RECORD SET Block Start

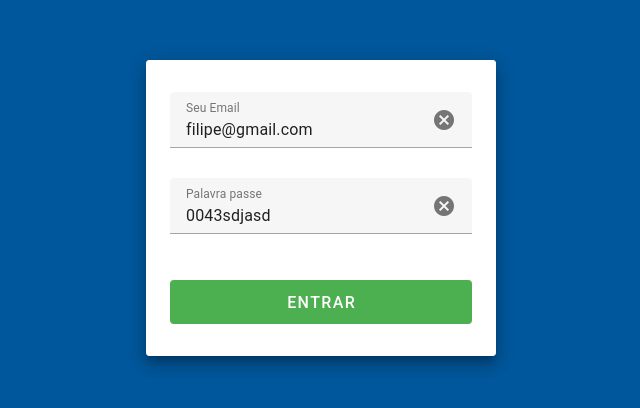
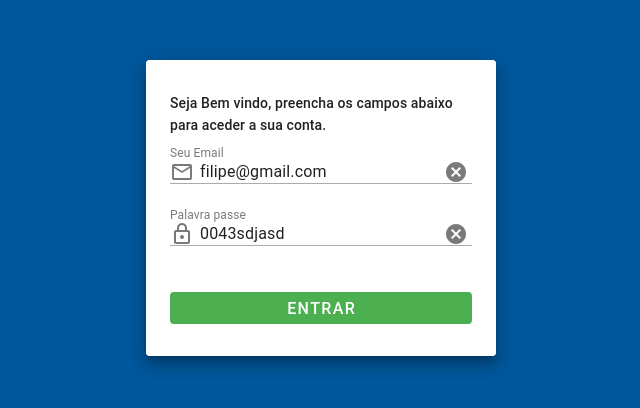
Before and after one commit to pedroavelin/tribunal, a Vue app: page / in a window 1280 px wide. Shown: the part 192-600 px from the top of the page, without its empty margins (319-959 px from the left). Built offline with nearby package versions, Linux system fonts and the light colour scheme.

Commit message:
Update LoginPage.vue
 prepend-inner-icon="mdi-lock-outline"

```diff
--- a/src/pages/LoginPage.vue
+++ b/src/pages/LoginPage.vue
@@ -2,28 +2,38 @@
   <v-container fluid class="d-flex justify-center align-center bg-light-blue-darken-4" style="height: 100vh;">
     <v-sheet rounded>
       <v-card elevation="10" class="mx-auto px-6 py-8" width="350">
+        <h3 class="text-subtitle-2 mb-4">Seja Bem vindo, preencha os campos abaixo para aceder a sua conta.</h3>
         <v-form @submit.prevent="login()">
 
           <v-text-field
             v-model="user.email"
+            prepend-inner-icon="mdi-email-outline"
             class="mb-2"
             label="Seu Email"
             clearable
             placeholder="Digite o seu email"
+            variant="underlined"
+            color="primary"
+            density="compact"
           ></v-text-field>
 
           <v-text-field
             v-model="user.password"
+             prepend-inner-icon="mdi-lock-outline"
             label="Palavra passe"
             placeholder="Digite a sua palavra passe"
+            variant="underlined"
+            color="primary"
+            density="compact"
             clearable
           ></v-text-field>
-<br>
+          <br>
           <v-btn
             color="success"
             size="large"
             type="submit"
             variant="flat"
+            density="compact"
             block
           >
             Entrar
```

RECORD SET Block End

TASK STATEMENT | The records, exactly as written but without images, should be returned.

EXERCISE RESPONSE |
Before and after one commit to pedroavelin/tribunal, a Vue app: page / in a window 1280 px wide. Shown: the part 192-600 px from the top of the page, without its empty margins (319-959 px from the left). Built offline with nearby package versions, Linux system fonts and the light colour scheme.

Commit message:
Update LoginPage.vue
 prepend-inner-icon="mdi-lock-outline"

```diff
--- a/src/pages/LoginPage.vue
+++ b/src/pages/LoginPage.vue
@@ -2,28 +2,38 @@
   <v-container fluid class="d-flex justify-center align-center bg-light-blue-darken-4" style="height: 100vh;">
     <v-sheet rounded>
       <v-card elevation="10" class="mx-auto px-6 py-8" width="350">
+        <h3 class="text-subtitle-2 mb-4">Seja Bem vindo, preencha os campos abaixo para aceder a sua conta.</h3>
         <v-form @submit.prevent="login()">
 
           <v-text-field
             v-model="user.email"
+            prepend-inner-icon="mdi-email-outline"
             class="mb-2"
             label="Seu Email"
             clearable
             placeholder="Digite o seu email"
+            variant="underlined"
+            color="primary"
+            density="compact"
           ></v-text-field>
 
           <v-text-field
             v-model="user.password"
+             prepend-inner-icon="mdi-lock-outline"
             label="Palavra passe"
             placeholder="Digite a sua palavra passe"
+            variant="underlined"
+            color="primary"
+            density="compact"
             clearable
           ></v-text-field>
-<br>
+          <br>
           <v-btn
             color="success"
             size="large"
             type="submit"
             variant="flat"
+            density="compact"
             block
           >
             Entrar
```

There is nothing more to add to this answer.